**What to do:** Every line below that includes the word "span" needs to be copied.

Front-end code change data:
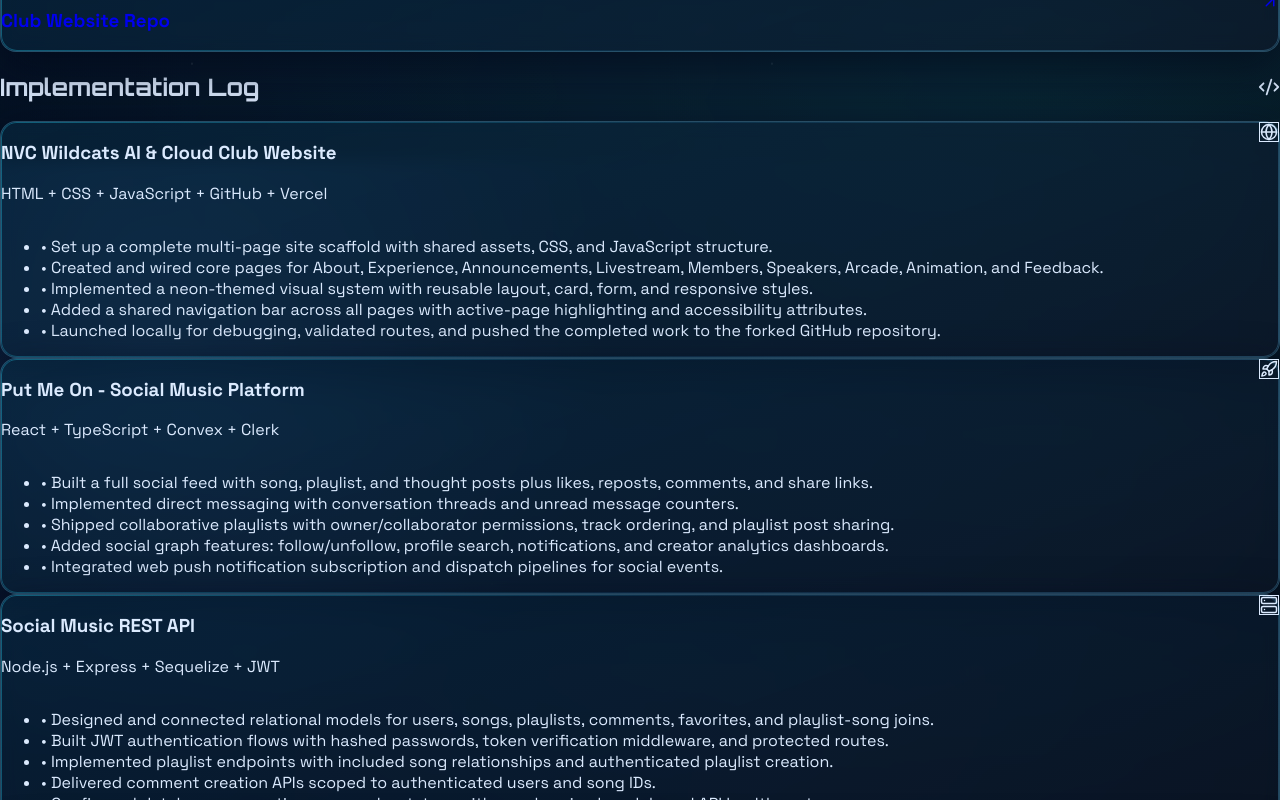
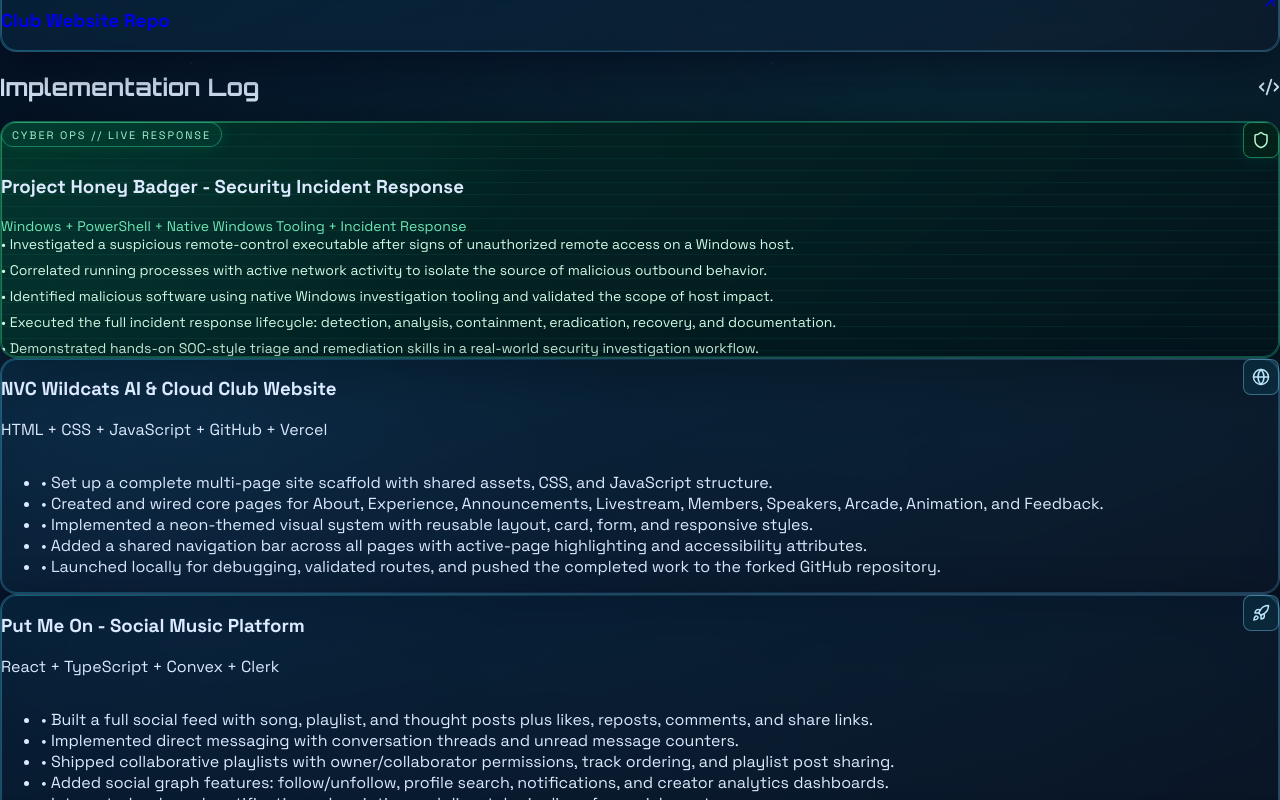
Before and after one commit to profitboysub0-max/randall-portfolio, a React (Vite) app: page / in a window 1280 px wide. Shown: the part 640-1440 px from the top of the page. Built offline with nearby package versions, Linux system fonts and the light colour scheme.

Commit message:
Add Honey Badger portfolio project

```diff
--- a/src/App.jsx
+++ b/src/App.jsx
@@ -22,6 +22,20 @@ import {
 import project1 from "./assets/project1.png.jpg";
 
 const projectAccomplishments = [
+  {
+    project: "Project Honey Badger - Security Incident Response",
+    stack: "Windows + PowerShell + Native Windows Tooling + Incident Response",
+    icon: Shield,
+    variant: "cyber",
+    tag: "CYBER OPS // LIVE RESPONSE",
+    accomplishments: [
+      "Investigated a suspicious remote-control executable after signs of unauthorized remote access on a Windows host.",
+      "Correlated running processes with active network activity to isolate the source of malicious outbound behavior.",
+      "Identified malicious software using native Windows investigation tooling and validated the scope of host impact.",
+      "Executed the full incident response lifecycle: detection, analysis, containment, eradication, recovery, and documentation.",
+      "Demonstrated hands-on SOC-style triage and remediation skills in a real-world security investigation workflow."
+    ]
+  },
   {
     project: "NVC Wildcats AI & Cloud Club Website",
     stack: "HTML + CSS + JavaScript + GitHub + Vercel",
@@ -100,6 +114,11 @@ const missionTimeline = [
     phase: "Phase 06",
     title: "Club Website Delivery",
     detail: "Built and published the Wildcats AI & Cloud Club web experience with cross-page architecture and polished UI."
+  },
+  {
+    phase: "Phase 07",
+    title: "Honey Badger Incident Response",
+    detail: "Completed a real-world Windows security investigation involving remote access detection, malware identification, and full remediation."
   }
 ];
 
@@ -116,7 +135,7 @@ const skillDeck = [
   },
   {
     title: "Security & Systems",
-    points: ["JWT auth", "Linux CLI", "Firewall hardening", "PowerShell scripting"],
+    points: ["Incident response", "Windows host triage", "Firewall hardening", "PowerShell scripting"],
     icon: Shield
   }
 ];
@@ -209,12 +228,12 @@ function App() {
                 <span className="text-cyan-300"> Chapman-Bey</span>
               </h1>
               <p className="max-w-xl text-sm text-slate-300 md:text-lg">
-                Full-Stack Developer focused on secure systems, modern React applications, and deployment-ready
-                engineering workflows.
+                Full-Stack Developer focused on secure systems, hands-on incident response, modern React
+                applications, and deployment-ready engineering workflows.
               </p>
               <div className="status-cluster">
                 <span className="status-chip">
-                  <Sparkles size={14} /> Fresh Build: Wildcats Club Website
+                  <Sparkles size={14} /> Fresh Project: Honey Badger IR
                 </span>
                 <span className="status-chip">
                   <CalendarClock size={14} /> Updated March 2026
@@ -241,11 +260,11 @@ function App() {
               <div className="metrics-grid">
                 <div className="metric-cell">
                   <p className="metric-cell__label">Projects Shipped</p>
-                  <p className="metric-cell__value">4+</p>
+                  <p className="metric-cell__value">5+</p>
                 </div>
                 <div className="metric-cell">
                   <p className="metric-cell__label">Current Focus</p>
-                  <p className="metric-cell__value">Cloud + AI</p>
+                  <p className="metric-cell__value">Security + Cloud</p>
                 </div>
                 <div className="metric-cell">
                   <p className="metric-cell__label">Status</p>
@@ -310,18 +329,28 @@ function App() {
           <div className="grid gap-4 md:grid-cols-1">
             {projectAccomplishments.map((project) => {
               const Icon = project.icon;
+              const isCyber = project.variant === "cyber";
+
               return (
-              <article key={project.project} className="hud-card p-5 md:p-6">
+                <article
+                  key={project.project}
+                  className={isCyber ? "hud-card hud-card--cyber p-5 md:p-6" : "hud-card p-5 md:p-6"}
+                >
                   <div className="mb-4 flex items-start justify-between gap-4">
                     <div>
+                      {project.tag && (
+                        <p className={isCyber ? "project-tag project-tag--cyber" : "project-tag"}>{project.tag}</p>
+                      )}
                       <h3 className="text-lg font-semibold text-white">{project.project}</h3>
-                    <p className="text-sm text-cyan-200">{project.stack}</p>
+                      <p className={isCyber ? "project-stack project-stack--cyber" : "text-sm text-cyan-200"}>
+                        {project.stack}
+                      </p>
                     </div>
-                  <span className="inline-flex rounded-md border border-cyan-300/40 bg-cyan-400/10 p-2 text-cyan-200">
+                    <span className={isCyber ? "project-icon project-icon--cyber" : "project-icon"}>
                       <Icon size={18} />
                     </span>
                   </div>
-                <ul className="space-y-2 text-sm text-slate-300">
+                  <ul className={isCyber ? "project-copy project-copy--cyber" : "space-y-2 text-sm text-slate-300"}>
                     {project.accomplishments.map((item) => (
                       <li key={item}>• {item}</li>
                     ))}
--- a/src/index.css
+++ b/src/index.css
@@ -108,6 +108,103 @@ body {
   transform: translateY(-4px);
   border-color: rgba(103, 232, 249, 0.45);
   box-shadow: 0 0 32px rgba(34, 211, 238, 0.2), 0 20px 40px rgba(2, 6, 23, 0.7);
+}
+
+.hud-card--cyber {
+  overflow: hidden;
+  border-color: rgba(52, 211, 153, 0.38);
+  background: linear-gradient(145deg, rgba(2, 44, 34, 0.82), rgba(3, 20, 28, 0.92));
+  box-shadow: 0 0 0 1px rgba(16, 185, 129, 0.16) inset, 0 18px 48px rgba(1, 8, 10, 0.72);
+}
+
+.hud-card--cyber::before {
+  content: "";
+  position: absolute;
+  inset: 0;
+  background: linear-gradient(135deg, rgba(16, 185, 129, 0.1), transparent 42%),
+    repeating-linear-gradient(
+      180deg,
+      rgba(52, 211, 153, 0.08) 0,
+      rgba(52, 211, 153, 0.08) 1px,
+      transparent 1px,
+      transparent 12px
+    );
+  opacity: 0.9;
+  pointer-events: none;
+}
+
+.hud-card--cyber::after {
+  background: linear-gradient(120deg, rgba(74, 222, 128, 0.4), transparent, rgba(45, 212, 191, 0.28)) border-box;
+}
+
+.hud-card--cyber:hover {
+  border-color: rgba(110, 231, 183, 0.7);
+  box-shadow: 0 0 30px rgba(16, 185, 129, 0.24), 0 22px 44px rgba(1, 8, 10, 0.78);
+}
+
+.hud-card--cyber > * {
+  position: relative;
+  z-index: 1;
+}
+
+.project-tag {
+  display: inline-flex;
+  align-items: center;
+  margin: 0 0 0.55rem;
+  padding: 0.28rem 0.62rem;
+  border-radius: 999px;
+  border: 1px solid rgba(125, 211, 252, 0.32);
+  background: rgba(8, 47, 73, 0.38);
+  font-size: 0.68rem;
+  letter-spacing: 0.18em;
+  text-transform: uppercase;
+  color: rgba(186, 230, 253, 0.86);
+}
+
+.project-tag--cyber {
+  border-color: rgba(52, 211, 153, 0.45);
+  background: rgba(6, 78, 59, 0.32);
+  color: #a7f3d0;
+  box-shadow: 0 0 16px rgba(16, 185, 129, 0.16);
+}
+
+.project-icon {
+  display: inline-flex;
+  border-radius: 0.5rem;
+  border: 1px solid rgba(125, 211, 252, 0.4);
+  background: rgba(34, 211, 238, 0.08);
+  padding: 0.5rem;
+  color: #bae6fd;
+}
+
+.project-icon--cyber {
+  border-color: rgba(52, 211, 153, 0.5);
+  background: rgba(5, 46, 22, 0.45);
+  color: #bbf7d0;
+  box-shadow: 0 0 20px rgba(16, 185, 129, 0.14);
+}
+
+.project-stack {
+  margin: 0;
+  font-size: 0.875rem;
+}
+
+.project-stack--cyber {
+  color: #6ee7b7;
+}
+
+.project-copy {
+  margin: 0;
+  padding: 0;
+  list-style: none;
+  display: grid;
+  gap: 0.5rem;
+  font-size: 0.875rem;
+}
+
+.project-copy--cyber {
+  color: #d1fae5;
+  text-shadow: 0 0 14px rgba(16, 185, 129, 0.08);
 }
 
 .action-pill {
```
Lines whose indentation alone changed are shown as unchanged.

**Output of the exercise:**
                 <span className="text-cyan-300"> Chapman-Bey</span>
                 <span className="status-chip">
                 </span>
                 <span className="status-chip">
-                  <span className="inline-flex rounded-md border border-cyan-300/40 bg-cyan-400/10 p-2 text-cyan-200">
+                    <span className={isCyber ? "project-icon project-icon--cyber" : "project-icon"}>
                     </span>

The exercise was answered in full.